## Input records
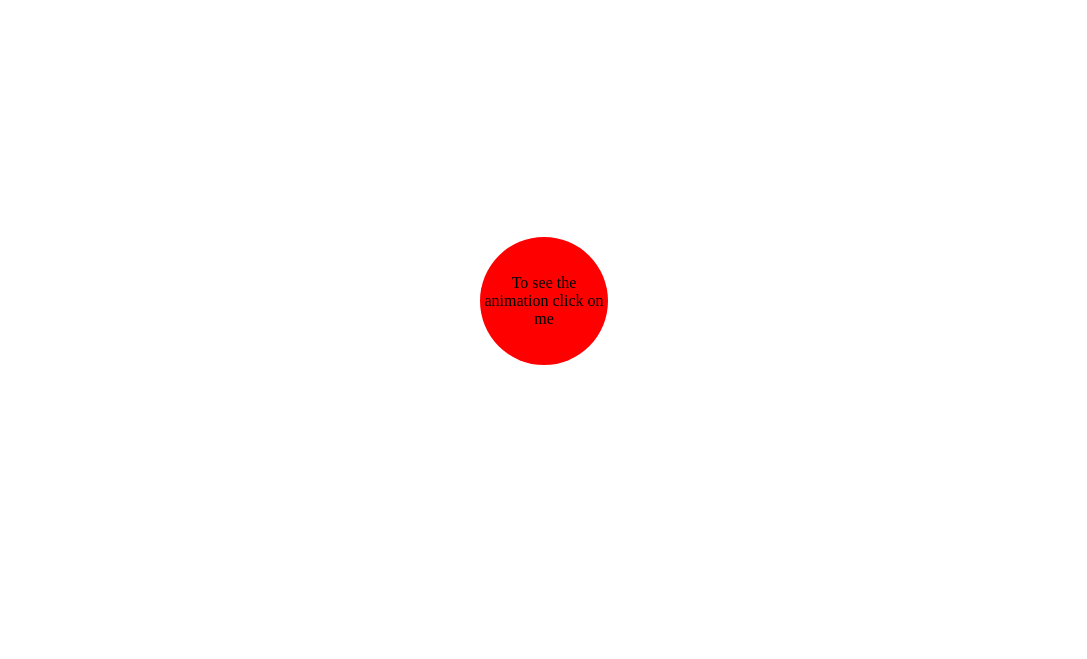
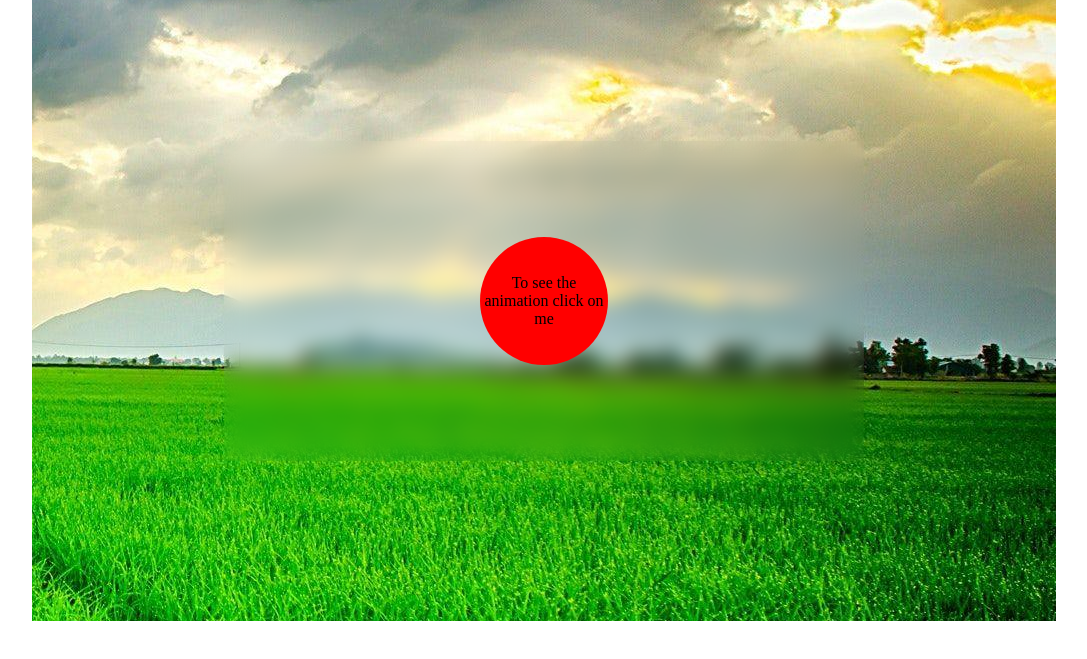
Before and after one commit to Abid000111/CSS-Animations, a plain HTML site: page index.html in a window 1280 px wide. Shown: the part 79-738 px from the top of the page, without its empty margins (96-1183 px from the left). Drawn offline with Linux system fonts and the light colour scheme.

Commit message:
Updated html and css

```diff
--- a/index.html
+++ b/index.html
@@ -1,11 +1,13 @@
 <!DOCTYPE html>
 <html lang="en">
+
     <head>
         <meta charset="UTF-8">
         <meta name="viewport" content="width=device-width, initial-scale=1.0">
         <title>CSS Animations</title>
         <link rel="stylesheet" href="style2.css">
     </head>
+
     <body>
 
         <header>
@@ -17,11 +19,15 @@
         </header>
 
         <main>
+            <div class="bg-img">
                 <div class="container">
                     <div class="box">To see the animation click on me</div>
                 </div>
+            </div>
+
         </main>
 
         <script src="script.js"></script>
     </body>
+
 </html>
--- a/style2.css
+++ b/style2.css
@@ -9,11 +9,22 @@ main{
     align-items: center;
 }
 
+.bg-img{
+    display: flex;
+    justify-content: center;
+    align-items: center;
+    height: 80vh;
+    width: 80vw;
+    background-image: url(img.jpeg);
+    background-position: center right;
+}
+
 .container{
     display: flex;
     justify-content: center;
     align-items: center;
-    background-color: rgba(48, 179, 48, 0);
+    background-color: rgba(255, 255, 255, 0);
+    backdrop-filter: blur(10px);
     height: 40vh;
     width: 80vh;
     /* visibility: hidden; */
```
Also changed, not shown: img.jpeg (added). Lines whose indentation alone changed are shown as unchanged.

--

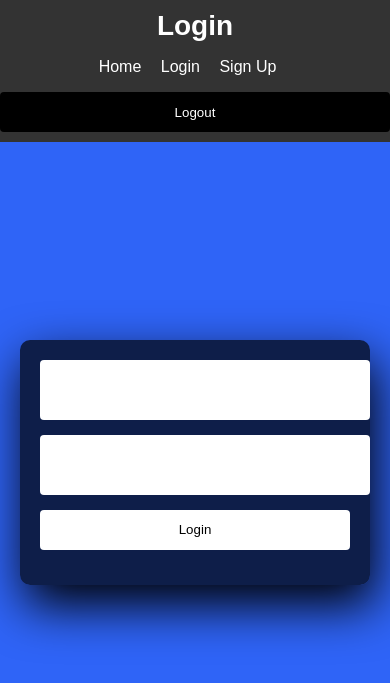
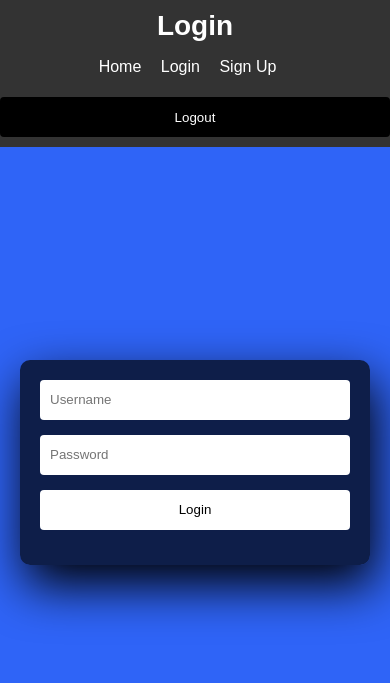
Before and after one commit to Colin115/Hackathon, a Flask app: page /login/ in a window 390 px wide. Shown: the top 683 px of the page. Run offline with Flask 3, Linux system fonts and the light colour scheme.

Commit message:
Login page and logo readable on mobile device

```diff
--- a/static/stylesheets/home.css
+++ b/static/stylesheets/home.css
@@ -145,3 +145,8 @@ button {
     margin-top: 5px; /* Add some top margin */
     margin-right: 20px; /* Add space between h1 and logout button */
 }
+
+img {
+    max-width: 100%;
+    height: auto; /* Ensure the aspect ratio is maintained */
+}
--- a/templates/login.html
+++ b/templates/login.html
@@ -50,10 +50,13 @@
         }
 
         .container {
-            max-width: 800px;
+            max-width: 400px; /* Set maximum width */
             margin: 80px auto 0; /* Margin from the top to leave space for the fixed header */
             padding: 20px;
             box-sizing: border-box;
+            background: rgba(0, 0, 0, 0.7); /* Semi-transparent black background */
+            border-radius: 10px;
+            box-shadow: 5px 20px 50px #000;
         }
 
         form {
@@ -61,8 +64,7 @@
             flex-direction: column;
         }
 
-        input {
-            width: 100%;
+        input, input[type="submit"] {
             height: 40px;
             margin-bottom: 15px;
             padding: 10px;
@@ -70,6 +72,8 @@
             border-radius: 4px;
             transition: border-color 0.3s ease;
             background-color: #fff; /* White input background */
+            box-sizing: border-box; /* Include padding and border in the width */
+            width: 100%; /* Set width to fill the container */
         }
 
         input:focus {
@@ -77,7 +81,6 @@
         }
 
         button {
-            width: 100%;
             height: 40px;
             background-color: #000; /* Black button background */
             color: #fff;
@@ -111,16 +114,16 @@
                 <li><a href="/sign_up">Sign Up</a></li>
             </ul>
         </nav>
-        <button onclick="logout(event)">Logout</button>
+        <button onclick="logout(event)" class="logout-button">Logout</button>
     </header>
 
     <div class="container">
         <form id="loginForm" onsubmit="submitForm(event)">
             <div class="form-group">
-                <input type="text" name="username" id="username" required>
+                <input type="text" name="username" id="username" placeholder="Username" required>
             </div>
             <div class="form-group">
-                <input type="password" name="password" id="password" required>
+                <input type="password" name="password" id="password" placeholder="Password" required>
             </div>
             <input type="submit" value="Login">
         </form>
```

## Exercise prompt
Where in the records does the word "templates" appear? Copy each line that holds it.

## Task response
--- a/templates/login.html
+++ b/templates/login.html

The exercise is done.